Director: Saverio Costanzo
Cast: Adam Driver, Alba Rohrwacher, Roberta Maxwell
Length: 109 mins
Hungry Hearts, Italian director Saverio Costanzo’s newest feature, premiering today at the Venice Film Festival and competing for the main prize, the Golden Lion, starts out playful and energetic yet turns sour due to its dogmatic approach to gender dichotomy. The film chronicles the relationship between Mina (Alba Rohrwacher) and Jude (Adam Driver), who struggle to negotiate the right way to raise their son, mutual love dissolving into obsession and their life together turning into hell. Displaying excellent work by the actors, Hungry Hearts succumbs to the weakness of the narrative, rendering the film slightly tedious instead of thrilling.
Jude and Mina’s love story begins as a charming encounter, both of them getting locked in the same restaurant bathroom. Eventually we see a beautiful wedding, Jude singing a love song in Italian, and Mina looking truly angel-like. The couple become parents. If Mina seemed slightly worrying during her pregnancy – refusing to eat, to visit the doctors and severely trusting on her intuition – now she is paranoid, shielding the kid even from the sunlight. With Adam fretting over the health and safety of the child, Mina grows into a more and more intuitive creature, mystically refusing to see the fact, that, for example, the baby is simply not growing. The father smuggles ham and other kinds of meat to the baby’s diet and slowly realises that he cannot leave his son with Mina as she’s deep in denial and insists on keeping the child sheltered from the world outside, looking more demented as the days go by.
Costanzo claims that the aim behind this film was to simply tell the story of love and to look at these characters with tenderness, seeing as, in his opinion, there is no right or wrong in this situation. However, the framing of Hungry Hearts suggests otherwise. Set in a claustrophobic New York apartment, it portrays Mina as an obsessive New Age lunatic, responding to Adam’s arguments with weak statements about her feelings. Now, she is not insane – though Alba Rohrwacher’s fantastic acting bounces Mina in-between utter hopelessness and blind-eyed denial – she’s merely overprotective. Costanzo sees this clash between husband and wife as a struggle between tradition and modernity.
The script does not give enough weapons for Mina to stand on her own, and Costanzo’s claustrophobic framing renders her into a simple hysterical woman whose overbearing love for her child has turned into a dangerous obsession.
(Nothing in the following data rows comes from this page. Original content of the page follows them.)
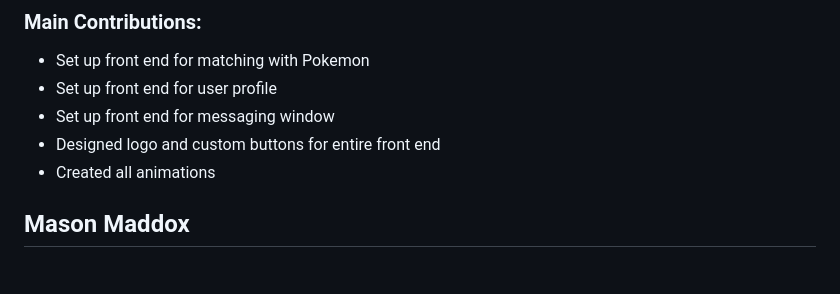
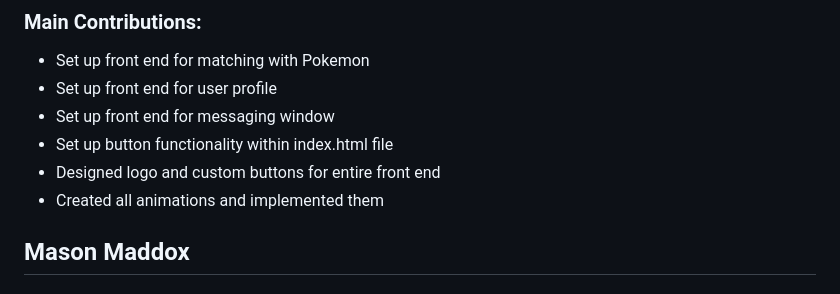
Before and after one commit to Masonkta/PokeMatch, a Markdown page: README.md, the part around the change. Rendered like a GitHub page.

Commit message:
Small Documentation Update
small documentation changes

```diff
--- a/README.md
+++ b/README.md
@@ -219,8 +219,9 @@ Contains all application components, including the backend server and the Electr
   - Set up front end for matching with Pokemon
   - Set up front end for user profile
   - Set up front end for messaging window
+  - Set up button functionality within index.html file
   - Designed logo and custom buttons for entire front end
-  - Created all animations
+  - Created all animations and implemented them
 
 ## Mason Maddox
 ### Main Contributions:
```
However, I see the recycling of an overused cultural trope, that of women belonging to nature, purity and feeling, and men being rational, logical and pragmatic; Mina is chaos, and Adam is order. The script does not give enough weapons for Mina to stand on her own, and Costanzo’s claustrophobic framing renders her into a simple hysterical woman whose overbearing love for her child has turned into a dangerous obsession. This contrast is also prominent between daughter and mother-in-law (Roberta Maxwell), whose house stands for everything that Mina doesn’t believe in. Yet Mina’s reaction is simple: “I do not think this is a good place; I can feel it”. Obviously, Adam counters this statement with rationality.
What are we meant to think of Mina? Is she a caring mother or a delusional New Age hippy? Perhaps Adam is the one who’s wrong, refusing to see outside of narrow tradition-based logic? Sadly, the film does not give enough space for the debate, Adam’s position of logic and rationale being the only choice for the baby to survive. Mina’s obsession with the baby’s safety manifests through the ever-so-old trope of ‘mother knows best’, and that, according to this film, is the only argument needed. This clash of ideas climaxes in a grotesquely tragic finale, suggesting violence instead of dialogue.
Hungry Hearts has the potential to be a thrilling suspense drama, wielding a Hitchcock-worthy soundtrack studded with paranoia-inducing string passages, chilling cinematography and great work by the acting duet, but its plot does not provide enough space for constructive dialogue, resulting in yet another film about hysterical women on the verge of a nervous breakdown, not listening to wise advice from their husbands and thus creating tragedy around them.